Saturday, February 7, 2015
The neighbor and his buddy shoot with muzzle loaders – one uses an antique musket. When they shoot, it sounds like cannon fire instead of gunshot. They bring a rabbit dog [beagle] and they spend a happy afternoon roaming the brush on our place scaring out the rabbits. This past weekend they scored four rabbits. They skinned and prepped them and then brought us two of them to eat. We love rabbit stew!
We brine it overnight and then slow cook it all day the next day. Here are the details.
Brine [Enough for 1-3 rabbits]
1 rabbit, skinned and cut into parts [4 legs and the back section]
3 cups water
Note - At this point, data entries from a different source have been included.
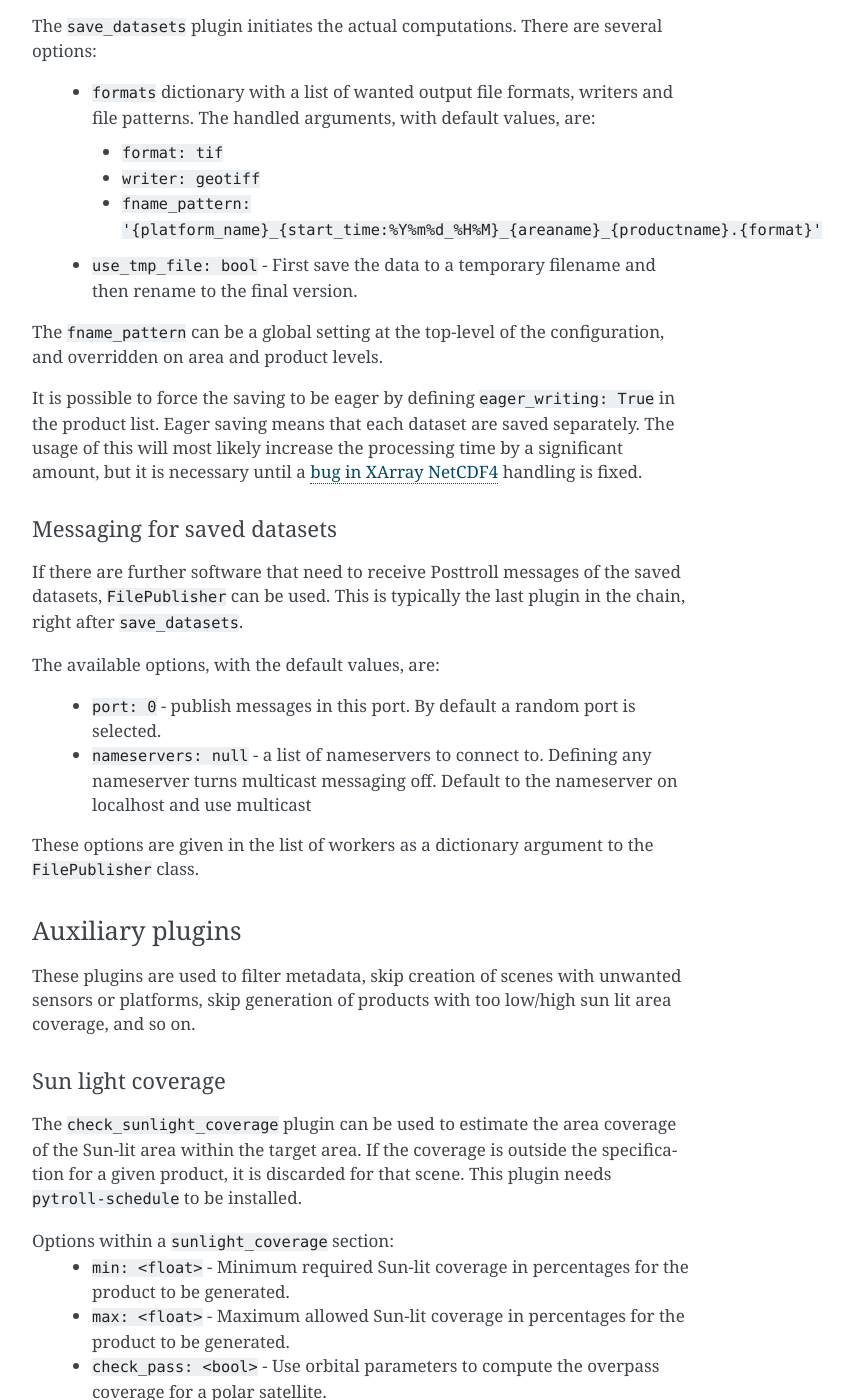
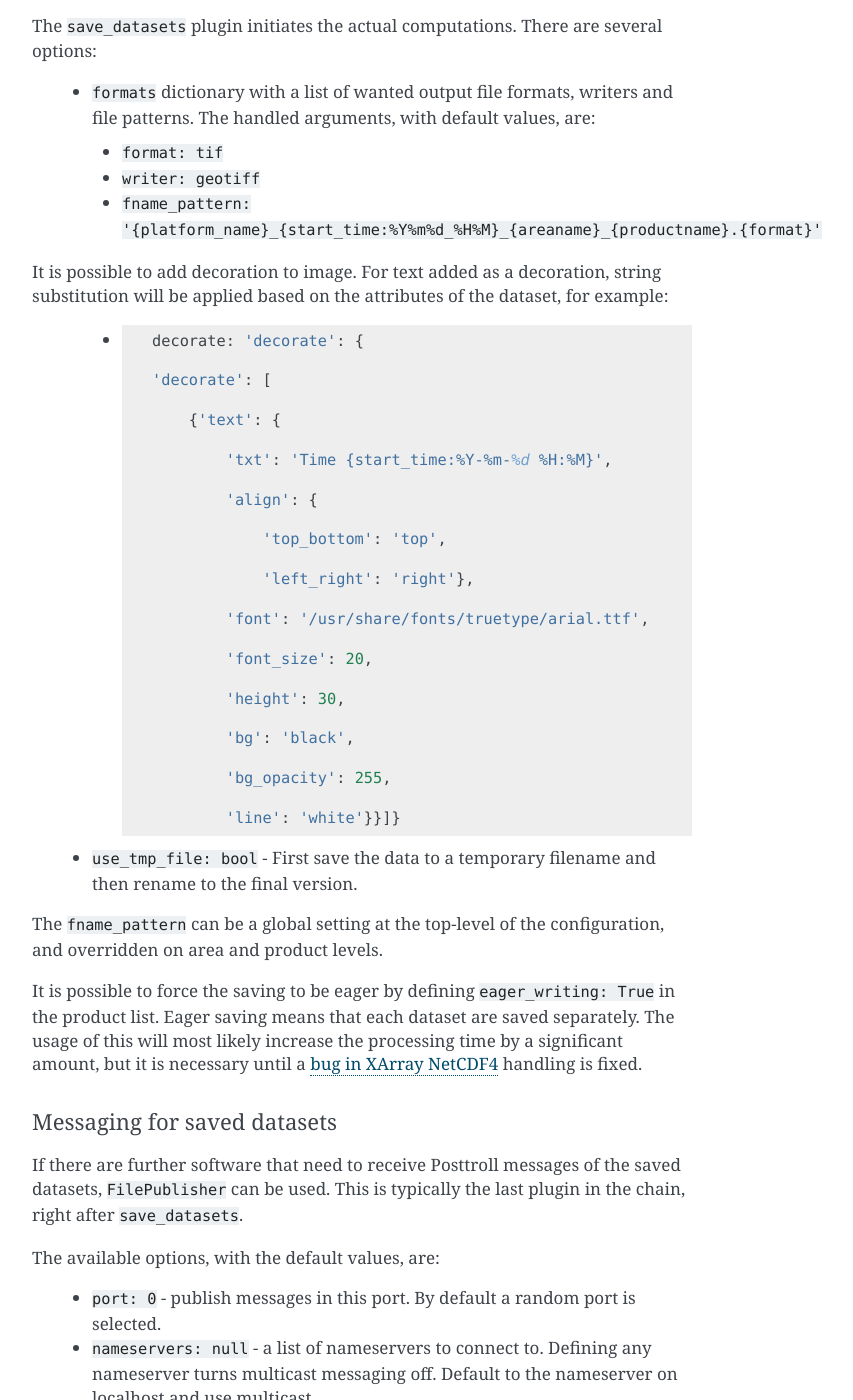
Before and after one commit to pytroll/trollflow2, a Sphinx documentation site: the page built from doc/source/index.rst, in a window 1280 px wide and 1400 px high, scrolled down 2875 px. Shown: the whole window, without its empty margins (388-1241 px from the left). Built offline with Sphinx 7.4.7, drawn with Linux system fonts in a browser that asks for light colours; some of the changed text lies outside the part shown.

Commit message:
Add example of text decoration

```diff
--- a/doc/source/index.rst
+++ b/doc/source/index.rst
@@ -149,6 +149,35 @@
   - ``format: tif``
   - ``writer: geotiff``
   - ``fname_pattern: '{platform_name}_{start_time:%Y%m%d_%H%M}_{areaname}_{productname}.{format}'``
+It is possible to add decoration to image. For text added as a decoration, string substitution will be applied based on the attributes of the dataset, for example:
+
+        - .. code-block::
+
+            decorate: 'decorate': {
+
+            'decorate': [
+
+                {'text': {
+
+                    'txt': 'Time {start_time:%Y-%m-%d %H:%M}',
+
+                    'align': {
+
+                        'top_bottom': 'top',
+
+                        'left_right': 'right'},
+
+                    'font': '/usr/share/fonts/truetype/arial.ttf',
+
+                    'font_size': 20,
+
+                    'height': 30,
+
+                    'bg': 'black',
+
+                    'bg_opacity': 255,
+
+                    'line': 'white'}}]}
  - ``use_tmp_file: bool`` - First save the data to a temporary filename
    and then rename to the final version.
 
@@ -412,6 +441,19 @@
               - format: tif
                 writer: geotiff
                 fname_pattern: "{start_time:%Y%m%d_%H%M}_{platform_name:s}_{productname:s}_{variant:s}.{format}"
+                decorate:
+                  decorate:
+                    - text:
+                        txt: "Time {start_time:%Y-%m-%d %H:%M}"
+                        align:
+                          top_bottom: top
+                          left_right: right
+                        font: /usr/share/fonts/truetype/arial.ttf
+                        font_size: 20
+                        height: 30
+                        bg: black
+                        bg_opacity: 255
+                        line: white
 
   workers:
     - fun: !!python/name:trollflow2.plugins.check_platform
```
1/3 cup salt
2 garlic cloves
1 bay leaf
Coating [Enough for 1 rabbit. Multiply for more rabbits]
Ground pepper [a few grinds. More if you love pepper]
½ cup flour
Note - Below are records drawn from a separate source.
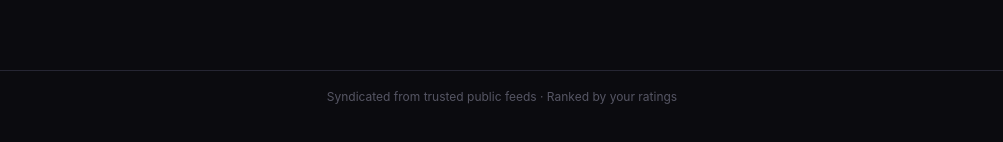
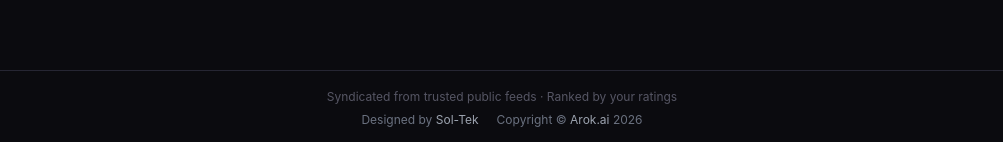
Before and after one commit to srwim/nexus, a Next.js app: page / in a window 1280 px wide. Shown: the part 2054-2196 px from the top of the page, without its empty margins (138-1141 px from the left). Built offline with nearby package versions, Linux system fonts and the light colour scheme; no server answers.

Commit message:
Match arok.ai site footer (Sol-Tek credit + copyright)

```diff
--- a/app/globals.css
+++ b/app/globals.css
@@ -47,6 +47,9 @@ a { color: inherit; text-decoration: none; }
 main { flex: 1; width: 100%; max-width: 980px; margin: 0 auto; padding: 28px 20px 60px; }
 
 .footer { text-align: center; color: #565664; font-size: 12px; padding: 18px; border-top: 1px solid var(--border); }
+.footer-site { display: flex; justify-content: center; gap: 18px; flex-wrap: wrap; margin-top: 8px; color: #6b7280; }
+.footer-site a { color: #9ca3af; transition: color .15s; }
+.footer-site a:hover { color: var(--accent); }
 
 h1 { font-size: 26px; margin-bottom: 6px; }
 .subtitle { color: var(--muted); font-size: 14px; margin-bottom: 26px; }
--- a/app/layout.js
+++ b/app/layout.js
@@ -21,7 +21,18 @@ export default function RootLayout({ children }) {
           </nav>
         </header>
         <main>{children}</main>
-        <footer className="footer">Syndicated from trusted public feeds · Ranked by your ratings</footer>
+        <footer className="footer">
+          <div>Syndicated from trusted public feeds · Ranked by your ratings</div>
+          <div className="footer-site">
+            <span>
+              Designed by{" "}
+              <a href="http://sol-tek.us/" target="_blank" rel="noopener noreferrer">Sol-Tek</a>
+            </span>
+            <span>
+              Copyright © <a href="https://arok.ai">Arok.ai</a> {new Date().getFullYear()}
+            </span>
+          </div>
+        </footer>
       </body>
     </html>
   );
```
2 teaspoons dried thyme
Stew [Enough for 1 rabbit. Multiply for more rabbits.]
Bacon grease or butter
3-6 mushrooms [or more]
1 quart water
3 cubes chicken bouillon
Day 1: Brining
Mix the brine and soak the rabbit pieces in it overnight. That is enough brine for 1-3 rabbits. Keep it in the fridge. Discard when finished. Do not use the brine to cook with; it's way too salty.
Day 2: Stewing
Cut up the mushrooms and brown them in a large skillet with some of the butter or bacon grease.
While they are cooking, make the coating. Mix the flour, pepper and thyme in a dish. Coat the meat on all sides.
When the mushrooms are done, put them in the crockpot and brown the rabbit with more grease in the skillet. You’re not trying to cook it all the way, just brown it.
While the rabbit is cooking, slice up the onion and drop it in the crockpot.
When the rabbit is browned, put it in the crockpot with the bouillon cubes.
Pour the water into the skillet to deglaze and get the crispies all out of the pan. After a couple of minutes, even the really stuck ones will come right off the pan. Once they’re soft, scrape the water and everything into the crockpot.
Cook on high for 6-8 hours. We have also cooked this in a cast iron pot on the stove all day.
Once the meat is done, decide if the gravy is thick enough. You can whisk more flour in if you need to thicken it up. OR, you can drop in some noodles or rice and let them soak up the gravy as they cook.
You can drop some veg in there for the last hour if you like – chopped carrots, peas, potatoes, etc.
Nota Bene: If your hunters are using shotguns, make sure you watch for shot pellets in every bite. You don’t want to chip a tooth.